The plan was announced earlier this month by Prime Minister Giorgia Meloni’s right-wing government. It is seen as an attempt to stem the growing exodus of migrants from Africa and ease pressure on centers across the country.
Italy will build two reception centers in Albania, which will accommodate a maximum of 3,000 immigrants. This marks the first time that a non-EU country has agreed to accept migrants on behalf of a member country.
In 2016, the EU reached an agreement with Turkey to prevent illegal immigrants from traveling to the bloc’s countries.
“Immigrants will be treated according to Italian and European standards,” Foreign Minister Antonio Tajani said in a session of the lower house of parliament that addressed the issue.
The deal has drawn criticism from Italy’s left-wing opposition and human rights groups. Likewise, experts on security issues and activists on migration issues in Albania have expressed skepticism and uncertainty about the practical implementation of the agreement between Italy and Albania to keep thousands of migrants in Albanian territory.

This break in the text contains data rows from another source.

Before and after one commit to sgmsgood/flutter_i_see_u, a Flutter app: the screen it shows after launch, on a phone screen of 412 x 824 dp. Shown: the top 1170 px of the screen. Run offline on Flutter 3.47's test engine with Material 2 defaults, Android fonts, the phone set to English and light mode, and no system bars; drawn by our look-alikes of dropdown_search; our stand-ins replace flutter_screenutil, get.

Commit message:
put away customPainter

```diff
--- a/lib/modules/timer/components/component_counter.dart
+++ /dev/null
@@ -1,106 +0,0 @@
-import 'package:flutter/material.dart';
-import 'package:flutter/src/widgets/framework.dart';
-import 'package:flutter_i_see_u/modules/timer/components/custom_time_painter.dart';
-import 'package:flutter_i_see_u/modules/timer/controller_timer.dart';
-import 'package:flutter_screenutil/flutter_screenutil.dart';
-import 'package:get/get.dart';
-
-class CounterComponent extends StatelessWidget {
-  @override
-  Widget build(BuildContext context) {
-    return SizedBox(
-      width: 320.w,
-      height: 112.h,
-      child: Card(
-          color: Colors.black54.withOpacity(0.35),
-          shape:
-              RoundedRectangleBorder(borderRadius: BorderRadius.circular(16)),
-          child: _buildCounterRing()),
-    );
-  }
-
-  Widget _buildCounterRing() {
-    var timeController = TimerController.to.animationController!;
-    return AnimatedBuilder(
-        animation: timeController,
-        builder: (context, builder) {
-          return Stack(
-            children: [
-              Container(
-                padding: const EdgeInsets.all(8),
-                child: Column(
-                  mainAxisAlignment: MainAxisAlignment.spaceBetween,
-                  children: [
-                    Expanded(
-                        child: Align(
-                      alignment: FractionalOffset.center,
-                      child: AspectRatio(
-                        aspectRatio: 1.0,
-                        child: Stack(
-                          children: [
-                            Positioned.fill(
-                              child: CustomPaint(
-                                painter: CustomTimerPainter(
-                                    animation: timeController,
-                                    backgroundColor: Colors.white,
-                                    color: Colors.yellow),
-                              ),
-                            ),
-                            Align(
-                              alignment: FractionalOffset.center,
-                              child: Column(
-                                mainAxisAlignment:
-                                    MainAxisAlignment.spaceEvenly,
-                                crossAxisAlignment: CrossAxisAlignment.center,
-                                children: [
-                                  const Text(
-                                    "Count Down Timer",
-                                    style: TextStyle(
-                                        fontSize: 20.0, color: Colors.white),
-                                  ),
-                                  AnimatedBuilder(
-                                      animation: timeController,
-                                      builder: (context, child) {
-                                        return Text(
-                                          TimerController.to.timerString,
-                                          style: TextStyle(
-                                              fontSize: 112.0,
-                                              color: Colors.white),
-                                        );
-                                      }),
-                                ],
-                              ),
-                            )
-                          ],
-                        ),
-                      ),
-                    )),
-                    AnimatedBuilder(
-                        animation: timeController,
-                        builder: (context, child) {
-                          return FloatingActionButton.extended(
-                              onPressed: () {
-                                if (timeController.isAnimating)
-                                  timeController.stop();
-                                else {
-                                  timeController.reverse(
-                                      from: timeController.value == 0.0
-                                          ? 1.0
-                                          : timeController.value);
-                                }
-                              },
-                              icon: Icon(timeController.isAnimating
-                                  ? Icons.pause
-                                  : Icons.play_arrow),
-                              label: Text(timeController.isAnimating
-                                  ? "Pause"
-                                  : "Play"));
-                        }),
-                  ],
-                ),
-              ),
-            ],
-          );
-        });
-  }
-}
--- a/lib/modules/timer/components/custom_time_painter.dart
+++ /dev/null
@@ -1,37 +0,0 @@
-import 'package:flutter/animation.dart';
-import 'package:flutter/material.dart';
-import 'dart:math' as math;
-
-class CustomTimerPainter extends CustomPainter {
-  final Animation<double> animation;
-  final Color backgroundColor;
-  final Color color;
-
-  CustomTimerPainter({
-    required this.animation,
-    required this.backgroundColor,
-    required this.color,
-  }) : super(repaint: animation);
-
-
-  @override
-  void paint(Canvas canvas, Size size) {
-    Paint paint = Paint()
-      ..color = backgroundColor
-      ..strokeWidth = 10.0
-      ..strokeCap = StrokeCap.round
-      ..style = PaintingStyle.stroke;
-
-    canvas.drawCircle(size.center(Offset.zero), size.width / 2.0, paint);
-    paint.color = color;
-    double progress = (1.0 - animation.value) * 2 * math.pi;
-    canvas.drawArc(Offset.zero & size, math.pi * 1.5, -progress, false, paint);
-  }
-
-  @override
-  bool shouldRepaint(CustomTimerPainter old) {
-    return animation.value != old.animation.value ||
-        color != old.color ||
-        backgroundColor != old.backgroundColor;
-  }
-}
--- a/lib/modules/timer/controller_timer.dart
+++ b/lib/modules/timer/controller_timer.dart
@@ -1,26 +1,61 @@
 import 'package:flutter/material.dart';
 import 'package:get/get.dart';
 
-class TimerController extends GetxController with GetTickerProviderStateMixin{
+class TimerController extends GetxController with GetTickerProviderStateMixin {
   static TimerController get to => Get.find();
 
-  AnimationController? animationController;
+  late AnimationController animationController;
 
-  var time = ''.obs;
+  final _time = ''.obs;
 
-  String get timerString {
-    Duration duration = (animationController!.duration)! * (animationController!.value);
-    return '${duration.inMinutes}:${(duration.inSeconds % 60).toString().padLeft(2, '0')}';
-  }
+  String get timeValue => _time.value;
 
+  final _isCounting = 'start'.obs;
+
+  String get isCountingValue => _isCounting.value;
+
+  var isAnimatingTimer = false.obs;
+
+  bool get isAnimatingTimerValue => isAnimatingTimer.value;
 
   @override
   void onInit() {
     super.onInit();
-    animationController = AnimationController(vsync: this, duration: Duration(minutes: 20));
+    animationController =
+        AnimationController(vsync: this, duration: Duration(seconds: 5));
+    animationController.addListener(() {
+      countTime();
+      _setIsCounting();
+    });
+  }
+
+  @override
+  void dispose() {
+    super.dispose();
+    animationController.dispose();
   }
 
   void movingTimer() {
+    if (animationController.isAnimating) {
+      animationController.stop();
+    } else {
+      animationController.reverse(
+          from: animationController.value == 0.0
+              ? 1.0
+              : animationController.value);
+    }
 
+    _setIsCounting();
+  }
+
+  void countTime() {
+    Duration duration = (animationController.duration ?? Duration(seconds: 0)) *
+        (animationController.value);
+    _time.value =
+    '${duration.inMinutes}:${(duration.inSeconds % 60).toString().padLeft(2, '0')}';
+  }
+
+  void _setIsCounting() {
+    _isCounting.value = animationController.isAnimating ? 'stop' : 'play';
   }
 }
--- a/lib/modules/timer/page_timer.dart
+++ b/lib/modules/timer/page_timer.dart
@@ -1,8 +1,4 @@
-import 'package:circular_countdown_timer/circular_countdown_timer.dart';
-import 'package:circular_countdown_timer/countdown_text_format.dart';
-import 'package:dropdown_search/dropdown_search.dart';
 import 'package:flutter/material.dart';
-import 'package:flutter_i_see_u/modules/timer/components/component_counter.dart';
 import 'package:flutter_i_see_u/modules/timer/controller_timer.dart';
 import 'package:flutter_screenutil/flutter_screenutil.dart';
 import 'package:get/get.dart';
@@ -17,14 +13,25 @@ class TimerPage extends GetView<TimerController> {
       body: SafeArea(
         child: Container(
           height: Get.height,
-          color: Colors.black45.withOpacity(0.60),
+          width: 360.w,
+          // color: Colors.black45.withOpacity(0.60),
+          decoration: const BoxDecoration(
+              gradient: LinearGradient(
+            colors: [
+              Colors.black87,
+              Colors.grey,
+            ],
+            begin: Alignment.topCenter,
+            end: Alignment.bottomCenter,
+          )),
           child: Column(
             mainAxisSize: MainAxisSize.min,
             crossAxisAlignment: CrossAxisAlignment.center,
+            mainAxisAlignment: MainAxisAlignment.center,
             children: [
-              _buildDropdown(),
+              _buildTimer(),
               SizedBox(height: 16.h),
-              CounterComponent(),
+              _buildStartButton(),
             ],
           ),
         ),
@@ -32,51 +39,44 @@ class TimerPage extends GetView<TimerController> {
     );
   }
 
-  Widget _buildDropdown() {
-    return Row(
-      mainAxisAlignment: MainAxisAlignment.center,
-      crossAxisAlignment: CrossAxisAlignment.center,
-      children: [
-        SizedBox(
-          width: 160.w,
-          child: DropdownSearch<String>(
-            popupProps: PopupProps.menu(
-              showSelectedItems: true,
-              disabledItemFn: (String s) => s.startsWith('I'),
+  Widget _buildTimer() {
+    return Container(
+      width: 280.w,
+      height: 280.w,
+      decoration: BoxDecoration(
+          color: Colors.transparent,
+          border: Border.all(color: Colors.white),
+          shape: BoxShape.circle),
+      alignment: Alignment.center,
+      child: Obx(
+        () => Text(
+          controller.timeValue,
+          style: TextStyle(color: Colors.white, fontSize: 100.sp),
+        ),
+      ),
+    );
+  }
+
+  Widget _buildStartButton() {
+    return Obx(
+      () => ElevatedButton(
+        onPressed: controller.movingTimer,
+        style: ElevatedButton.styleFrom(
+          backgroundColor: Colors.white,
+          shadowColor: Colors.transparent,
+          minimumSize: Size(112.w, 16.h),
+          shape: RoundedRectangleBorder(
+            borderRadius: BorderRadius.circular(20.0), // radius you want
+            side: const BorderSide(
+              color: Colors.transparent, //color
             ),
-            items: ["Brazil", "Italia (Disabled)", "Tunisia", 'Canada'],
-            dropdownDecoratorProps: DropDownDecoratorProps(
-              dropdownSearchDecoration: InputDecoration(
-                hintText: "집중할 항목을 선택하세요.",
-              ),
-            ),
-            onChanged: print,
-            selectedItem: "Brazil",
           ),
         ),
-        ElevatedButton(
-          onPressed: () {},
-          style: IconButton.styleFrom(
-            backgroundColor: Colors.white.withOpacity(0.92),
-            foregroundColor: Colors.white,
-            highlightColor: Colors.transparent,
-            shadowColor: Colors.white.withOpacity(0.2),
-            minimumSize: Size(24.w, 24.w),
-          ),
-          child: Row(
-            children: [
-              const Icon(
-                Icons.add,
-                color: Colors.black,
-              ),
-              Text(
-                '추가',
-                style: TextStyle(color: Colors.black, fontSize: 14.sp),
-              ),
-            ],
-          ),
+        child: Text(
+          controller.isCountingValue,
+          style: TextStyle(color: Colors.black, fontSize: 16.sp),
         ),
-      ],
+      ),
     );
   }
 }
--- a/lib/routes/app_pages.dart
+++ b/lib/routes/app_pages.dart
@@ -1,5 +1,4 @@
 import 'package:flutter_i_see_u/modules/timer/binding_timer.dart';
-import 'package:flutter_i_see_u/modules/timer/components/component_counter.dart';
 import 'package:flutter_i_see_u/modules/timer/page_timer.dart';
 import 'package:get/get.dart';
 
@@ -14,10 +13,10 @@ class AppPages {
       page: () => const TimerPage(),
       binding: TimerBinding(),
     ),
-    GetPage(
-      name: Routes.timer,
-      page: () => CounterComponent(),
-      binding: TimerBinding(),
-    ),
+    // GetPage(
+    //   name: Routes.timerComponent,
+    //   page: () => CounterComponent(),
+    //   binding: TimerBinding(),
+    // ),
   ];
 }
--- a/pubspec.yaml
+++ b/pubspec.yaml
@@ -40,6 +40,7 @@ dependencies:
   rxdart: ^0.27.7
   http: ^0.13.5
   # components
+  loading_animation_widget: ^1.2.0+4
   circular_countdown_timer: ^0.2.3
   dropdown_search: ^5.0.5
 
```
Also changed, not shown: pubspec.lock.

“(Italy’s) agreement is not comparable to the agreement between Britain and Rwanda,” said Mr. Tajani, referring to the British pact that was rejected by the Supreme Court of this country, which considered it illegal.
Mr. Tajani told the legislators that only immigrants who were caught in international waters and who did not have the right to stay in Italy would go to Albania. He added that no children or pregnant women will be accommodated there. Similarly, Mr. Tajani said that those who are in the repatriation process could be held for up to 18 months.
According to the Reuters agency, the agreement states that the camps will operate under Italian jurisdiction and should open in the spring of 2024.
Minister Tajani told lawmakers that Italy would bear all costs, including those related to the construction and control of these centers and would pay 16.5 million euros, or 18.00 million dollars, in initial costs.
The opposition legislators have asked Mrs. Meloni to seek approval from the parliament of the agreement negotiated with her Albanian counterpart Edi Rama. But government officials have previously said that Italian law does not have any strict provisions on the matter.
However, Mr Tajani, the successor to former Prime Minister Silvio Berlusconi at the head of the Forza Italia coalition party, said the administration would present a bill to formally ratify the pact with Albania.
“We hope it will be approved based on a time frame that is consistent with the urgency of managing the growing flows of immigrants,” he said.
This year so far, about 150 thousand immigrants have arrived on Italian shores, a higher figure compared to about 94 thousand that were recorded in the same period of 2022.